THE PROBLEM: The task calls for every line of the data to be repeated exactly.

EXERCISE INPUTS:
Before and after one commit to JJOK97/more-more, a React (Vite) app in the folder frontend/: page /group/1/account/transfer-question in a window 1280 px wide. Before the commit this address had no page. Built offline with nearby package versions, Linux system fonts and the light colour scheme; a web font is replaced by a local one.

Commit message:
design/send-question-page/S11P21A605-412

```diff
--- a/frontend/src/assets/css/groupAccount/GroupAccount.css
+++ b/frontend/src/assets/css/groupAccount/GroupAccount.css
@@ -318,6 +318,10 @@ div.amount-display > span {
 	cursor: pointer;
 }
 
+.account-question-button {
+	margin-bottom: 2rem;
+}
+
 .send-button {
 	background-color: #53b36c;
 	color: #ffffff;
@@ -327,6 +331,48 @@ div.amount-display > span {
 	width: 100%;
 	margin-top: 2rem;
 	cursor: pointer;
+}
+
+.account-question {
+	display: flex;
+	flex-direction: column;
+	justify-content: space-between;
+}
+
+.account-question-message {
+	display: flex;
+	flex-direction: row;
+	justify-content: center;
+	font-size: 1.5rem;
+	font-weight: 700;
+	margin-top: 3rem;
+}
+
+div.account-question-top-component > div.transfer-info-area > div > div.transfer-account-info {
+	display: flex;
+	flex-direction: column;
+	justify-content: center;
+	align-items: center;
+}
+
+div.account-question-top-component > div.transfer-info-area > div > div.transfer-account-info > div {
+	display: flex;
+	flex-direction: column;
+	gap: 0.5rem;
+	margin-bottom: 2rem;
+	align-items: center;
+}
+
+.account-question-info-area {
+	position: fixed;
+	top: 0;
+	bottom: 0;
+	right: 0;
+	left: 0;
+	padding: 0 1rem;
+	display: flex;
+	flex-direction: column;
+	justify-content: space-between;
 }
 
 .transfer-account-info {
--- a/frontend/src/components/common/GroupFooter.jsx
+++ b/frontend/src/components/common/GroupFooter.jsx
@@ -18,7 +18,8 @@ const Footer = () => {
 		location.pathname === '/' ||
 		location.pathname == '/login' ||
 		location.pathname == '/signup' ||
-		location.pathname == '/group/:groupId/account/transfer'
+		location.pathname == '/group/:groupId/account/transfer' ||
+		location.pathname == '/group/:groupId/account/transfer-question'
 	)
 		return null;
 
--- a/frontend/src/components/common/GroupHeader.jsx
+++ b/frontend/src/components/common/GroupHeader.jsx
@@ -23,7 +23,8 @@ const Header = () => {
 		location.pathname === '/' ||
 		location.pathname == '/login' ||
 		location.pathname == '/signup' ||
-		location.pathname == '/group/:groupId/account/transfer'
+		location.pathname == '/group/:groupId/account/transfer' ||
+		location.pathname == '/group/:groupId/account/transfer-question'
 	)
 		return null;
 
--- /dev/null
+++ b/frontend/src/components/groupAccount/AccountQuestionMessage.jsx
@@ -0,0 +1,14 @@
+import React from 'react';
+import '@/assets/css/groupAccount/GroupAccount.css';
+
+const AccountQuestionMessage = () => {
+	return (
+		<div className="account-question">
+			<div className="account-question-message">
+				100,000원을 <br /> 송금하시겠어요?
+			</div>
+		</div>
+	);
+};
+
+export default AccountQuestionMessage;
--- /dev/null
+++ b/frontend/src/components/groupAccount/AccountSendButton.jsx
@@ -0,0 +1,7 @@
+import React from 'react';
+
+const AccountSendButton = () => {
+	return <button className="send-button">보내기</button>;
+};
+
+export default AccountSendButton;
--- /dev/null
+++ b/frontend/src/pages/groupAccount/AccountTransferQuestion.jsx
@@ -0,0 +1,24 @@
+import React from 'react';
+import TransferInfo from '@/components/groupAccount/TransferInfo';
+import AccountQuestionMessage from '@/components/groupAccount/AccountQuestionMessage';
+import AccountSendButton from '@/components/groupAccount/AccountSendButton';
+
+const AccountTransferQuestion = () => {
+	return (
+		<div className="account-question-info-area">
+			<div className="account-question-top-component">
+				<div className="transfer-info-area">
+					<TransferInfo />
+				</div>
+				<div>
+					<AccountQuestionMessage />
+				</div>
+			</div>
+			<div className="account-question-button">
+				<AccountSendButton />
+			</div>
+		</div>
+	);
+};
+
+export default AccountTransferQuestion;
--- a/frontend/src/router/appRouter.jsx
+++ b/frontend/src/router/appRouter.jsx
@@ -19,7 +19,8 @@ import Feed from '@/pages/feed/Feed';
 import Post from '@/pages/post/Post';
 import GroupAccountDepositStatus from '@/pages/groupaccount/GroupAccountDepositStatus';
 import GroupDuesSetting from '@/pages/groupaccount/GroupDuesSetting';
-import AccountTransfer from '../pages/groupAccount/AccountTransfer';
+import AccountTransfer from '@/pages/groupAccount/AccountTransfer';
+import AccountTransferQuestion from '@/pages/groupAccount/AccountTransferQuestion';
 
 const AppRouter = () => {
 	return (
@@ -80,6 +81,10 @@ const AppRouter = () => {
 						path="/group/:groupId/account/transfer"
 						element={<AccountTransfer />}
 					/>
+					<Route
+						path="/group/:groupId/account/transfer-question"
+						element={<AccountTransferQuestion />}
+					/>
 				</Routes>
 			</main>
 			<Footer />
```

RESULT:
Before and after one commit to JJOK97/more-more, a React (Vite) app in the folder frontend/: page /group/1/account/transfer-question in a window 1280 px wide. Before the commit this address had no page. Built offline with nearby package versions, Linux system fonts and the light colour scheme; a web font is replaced by a local one.

Commit message:
design/send-question-page/S11P21A605-412

```diff
--- a/frontend/src/assets/css/groupAccount/GroupAccount.css
+++ b/frontend/src/assets/css/groupAccount/GroupAccount.css
@@ -318,6 +318,10 @@ div.amount-display > span {
 	cursor: pointer;
 }
 
+.account-question-button {
+	margin-bottom: 2rem;
+}
+
 .send-button {
 	background-color: #53b36c;
 	color: #ffffff;
@@ -327,6 +331,48 @@ div.amount-display > span {
 	width: 100%;
 	margin-top: 2rem;
 	cursor: pointer;
+}
+
+.account-question {
+	display: flex;
+	flex-direction: column;
+	justify-content: space-between;
+}
+
+.account-question-message {
+	display: flex;
+	flex-direction: row;
+	justify-content: center;
+	font-size: 1.5rem;
+	font-weight: 700;
+	margin-top: 3rem;
+}
+
+div.account-question-top-component > div.transfer-info-area > div > div.transfer-account-info {
+	display: flex;
+	flex-direction: column;
+	justify-content: center;
+	align-items: center;
+}
+
+div.account-question-top-component > div.transfer-info-area > div > div.transfer-account-info > div {
+	display: flex;
+	flex-direction: column;
+	gap: 0.5rem;
+	margin-bottom: 2rem;
+	align-items: center;
+}
+
+.account-question-info-area {
+	position: fixed;
+	top: 0;
+	bottom: 0;
+	right: 0;
+	left: 0;
+	padding: 0 1rem;
+	display: flex;
+	flex-direction: column;
+	justify-content: space-between;
 }
 
 .transfer-account-info {
--- a/frontend/src/components/common/GroupFooter.jsx
+++ b/frontend/src/components/common/GroupFooter.jsx
@@ -18,7 +18,8 @@ const Footer = () => {
 		location.pathname === '/' ||
 		location.pathname == '/login' ||
 		location.pathname == '/signup' ||
-		location.pathname == '/group/:groupId/account/transfer'
+		location.pathname == '/group/:groupId/account/transfer' ||
+		location.pathname == '/group/:groupId/account/transfer-question'
 	)
 		return null;
 
--- a/frontend/src/components/common/GroupHeader.jsx
+++ b/frontend/src/components/common/GroupHeader.jsx
@@ -23,7 +23,8 @@ const Header = () => {
 		location.pathname === '/' ||
 		location.pathname == '/login' ||
 		location.pathname == '/signup' ||
-		location.pathname == '/group/:groupId/account/transfer'
+		location.pathname == '/group/:groupId/account/transfer' ||
+		location.pathname == '/group/:groupId/account/transfer-question'
 	)
 		return null;
 
--- /dev/null
+++ b/frontend/src/components/groupAccount/AccountQuestionMessage.jsx
@@ -0,0 +1,14 @@
+import React from 'react';
+import '@/assets/css/groupAccount/GroupAccount.css';
+
+const AccountQuestionMessage = () => {
+	return (
+		<div className="account-question">
+			<div className="account-question-message">
+				100,000원을 <br /> 송금하시겠어요?
+			</div>
+		</div>
+	);
+};
+
+export default AccountQuestionMessage;
--- /dev/null
+++ b/frontend/src/components/groupAccount/AccountSendButton.jsx
@@ -0,0 +1,7 @@
+import React from 'react';
+
+const AccountSendButton = () => {
+	return <button className="send-button">보내기</button>;
+};
+
+export default AccountSendButton;
--- /dev/null
+++ b/frontend/src/pages/groupAccount/AccountTransferQuestion.jsx
@@ -0,0 +1,24 @@
+import React from 'react';
+import TransferInfo from '@/components/groupAccount/TransferInfo';
+import AccountQuestionMessage from '@/components/groupAccount/AccountQuestionMessage';
+import AccountSendButton from '@/components/groupAccount/AccountSendButton';
+
+const AccountTransferQuestion = () => {
+	return (
+		<div className="account-question-info-area">
+			<div className="account-question-top-component">
+				<div className="transfer-info-area">
+					<TransferInfo />
+				</div>
+				<div>
+					<AccountQuestionMessage />
+				</div>
+			</div>
+			<div className="account-question-button">
+				<AccountSendButton />
+			</div>
+		</div>
+	);
+};
+
+export default AccountTransferQuestion;
--- a/frontend/src/router/appRouter.jsx
+++ b/frontend/src/router/appRouter.jsx
@@ -19,7 +19,8 @@ import Feed from '@/pages/feed/Feed';
 import Post from '@/pages/post/Post';
 import GroupAccountDepositStatus from '@/pages/groupaccount/GroupAccountDepositStatus';
 import GroupDuesSetting from '@/pages/groupaccount/GroupDuesSetting';
-import AccountTransfer from '../pages/groupAccount/AccountTransfer';
+import AccountTransfer from '@/pages/groupAccount/AccountTransfer';
+import AccountTransferQuestion from '@/pages/groupAccount/AccountTransferQuestion';
 
 const AppRouter = () => {
 	return (
@@ -80,6 +81,10 @@ const AppRouter = () => {
 						path="/group/:groupId/account/transfer"
 						element={<AccountTransfer />}
 					/>
+					<Route
+						path="/group/:groupId/account/transfer-question"
+						element={<AccountTransferQuestion />}
+					/>
 				</Routes>
 			</main>
 			<Footer />
```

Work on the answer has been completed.